• What is being asked
Take every line in the entries that includes the word "prev" and copy it.

• Material to process
■ ■ ■ ■ ■ ■ ■

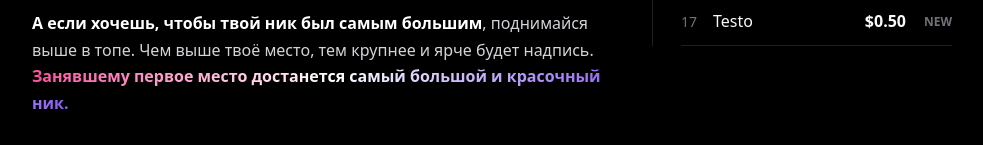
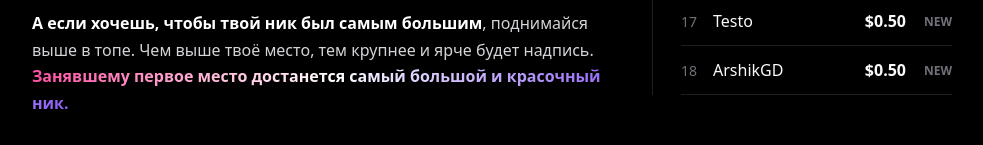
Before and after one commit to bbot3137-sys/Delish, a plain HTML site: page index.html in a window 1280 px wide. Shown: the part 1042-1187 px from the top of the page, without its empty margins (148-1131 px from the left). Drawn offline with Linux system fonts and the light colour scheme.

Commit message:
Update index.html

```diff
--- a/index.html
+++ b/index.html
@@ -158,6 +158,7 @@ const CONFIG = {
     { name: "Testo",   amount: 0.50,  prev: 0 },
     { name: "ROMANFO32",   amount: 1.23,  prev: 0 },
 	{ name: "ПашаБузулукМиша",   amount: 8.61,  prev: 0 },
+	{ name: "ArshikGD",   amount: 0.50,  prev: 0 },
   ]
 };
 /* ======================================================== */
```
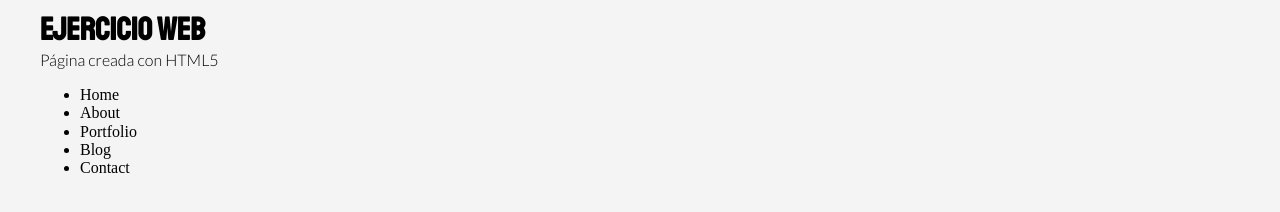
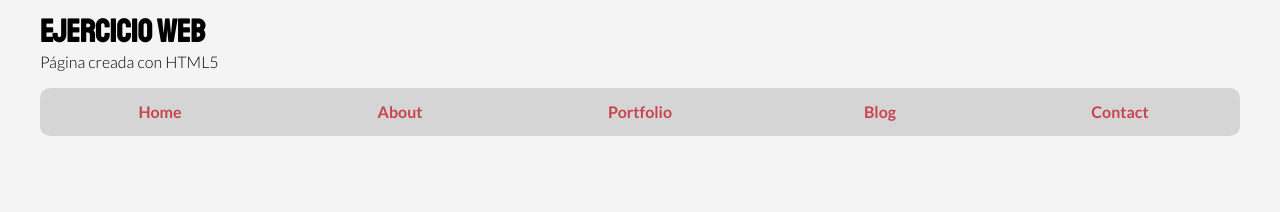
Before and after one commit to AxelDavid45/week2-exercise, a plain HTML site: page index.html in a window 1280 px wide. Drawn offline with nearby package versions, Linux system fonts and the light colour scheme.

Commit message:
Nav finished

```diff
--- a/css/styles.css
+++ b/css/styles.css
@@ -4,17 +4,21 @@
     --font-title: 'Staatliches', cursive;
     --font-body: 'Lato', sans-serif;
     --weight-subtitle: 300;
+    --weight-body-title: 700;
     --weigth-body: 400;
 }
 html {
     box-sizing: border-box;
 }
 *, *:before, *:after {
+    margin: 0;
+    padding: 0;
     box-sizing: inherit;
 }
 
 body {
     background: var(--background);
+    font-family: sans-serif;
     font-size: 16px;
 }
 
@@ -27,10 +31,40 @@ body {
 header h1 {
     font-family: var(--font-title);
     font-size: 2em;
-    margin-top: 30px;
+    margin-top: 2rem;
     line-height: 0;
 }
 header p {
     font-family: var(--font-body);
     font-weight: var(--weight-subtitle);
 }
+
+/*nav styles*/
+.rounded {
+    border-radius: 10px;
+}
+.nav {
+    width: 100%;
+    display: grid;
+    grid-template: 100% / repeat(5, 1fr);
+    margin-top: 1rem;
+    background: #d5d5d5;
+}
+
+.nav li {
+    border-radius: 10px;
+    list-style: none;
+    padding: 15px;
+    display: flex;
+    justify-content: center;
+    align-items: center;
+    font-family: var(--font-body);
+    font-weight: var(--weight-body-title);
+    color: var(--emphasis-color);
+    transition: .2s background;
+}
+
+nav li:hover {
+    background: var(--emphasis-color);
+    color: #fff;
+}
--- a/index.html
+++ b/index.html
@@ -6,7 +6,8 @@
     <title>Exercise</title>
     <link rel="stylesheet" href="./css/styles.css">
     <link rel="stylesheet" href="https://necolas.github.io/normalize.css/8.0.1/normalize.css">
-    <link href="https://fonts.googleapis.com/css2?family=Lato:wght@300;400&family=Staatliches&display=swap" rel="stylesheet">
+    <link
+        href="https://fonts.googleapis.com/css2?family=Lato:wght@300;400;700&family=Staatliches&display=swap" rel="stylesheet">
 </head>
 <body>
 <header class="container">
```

■ ■ ■ ■ ■ ■ ■

• Solution to this exercise
     { name: "Testo",   amount: 0.50,  prev: 0 },
     { name: "ROMANFO32",   amount: 1.23,  prev: 0 },
 	{ name: "ПашаБузулукМиша",   amount: 8.61,  prev: 0 },
+	{ name: "ArshikGD",   amount: 0.50,  prev: 0 },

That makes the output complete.